"I gave him the nebuliser, the machine, that he usually takes if something like this happens, so it was a normal situation," he told ABC News.
"But for some reason, he said it wasn't giving him enough air at the time.
“That’s when I called 911,” said Mr Jean-Pierre. He added that his son was gasping, saying: “I love you, Daddy. I love you. I feel like I’m dying.”
The boy lost consciousness and Mr Jean-Pierre performed CPR on him as they waited for the ambulance.
He was rushed to Brookdale Hospital where he was pronounced dead.
The police said Cameron, a student at Theodore Schor Middle School, had "some type of reaction" to the seafood as the family prepared dinner, according to the ABC News report.
Cameron's mother, Ms Jody Pottingr, said: "We know that he's allergic to fish. When he was in kindergarten, they gave fish sticks at lunch one day and he threw up."
A doctor specialising in allergies and asthma at Mayo Clinic in Wisconsin told Washington Post that it is rare but possible to have an allergic reaction to steam or fumes produced by cooking seafood.
“Published research articles indicate fish protein can be detected in steam and fumes during cooking or processing.
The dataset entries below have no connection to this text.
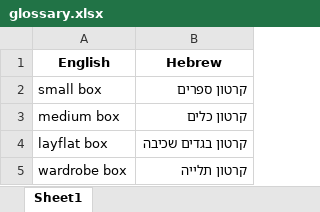
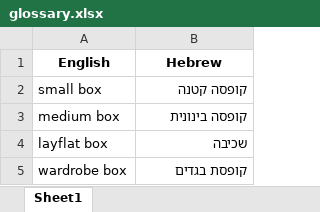
Before and after one commit to ayellet280/excel-translator, an Excel workbook: glossary.xlsx, sheet Sheet1, drawn as a sheet; values as stored, in another font and other column widths than the file's, no borders; the diff names each change by its address in the sheet, - before the commit and + after, or states it on an @@ line.

```diff
--- a/glossary.xlsx (sheet Sheet1)
+++ b/glossary.xlsx (sheet Sheet1)
-B2 (Hebrew): קרטון ספרים
+B2 (Hebrew): קופסה קטנה
-B3 (Hebrew): קרטון כלים
+B3 (Hebrew): קופסה בינונית
-B4 (Hebrew): קרטון בגדים שכיבה
+B4 (Hebrew): שכיבה
-B5 (Hebrew): קרטון תלייה
+B5 (Hebrew): קופסת בגדים
```
Also changed, not shown: 3 other files.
It is possible that a person who is exposed to cooking steam or fumes, especially in an enclosed space, could have an allergic reaction,” Dr Adela Taylor said.
“There are case reports of severe allergic reactions, including anaphylaxis, from inhalation of fumes from cooking fish, but it is a very rare presentation.”
Dr Anna Nowak-Wegrzyn, a professor of paediatrics at the Icahn School of Medicine at Mount Sinai Hospital in New York, told the newspaper that such a severe allergic reaction is "incredibly rare".
“You’d have to be very, very, very allergic,” she said.
A spokeswoman with the medical examiner's office in New York City said the cause of death has not yet been determined.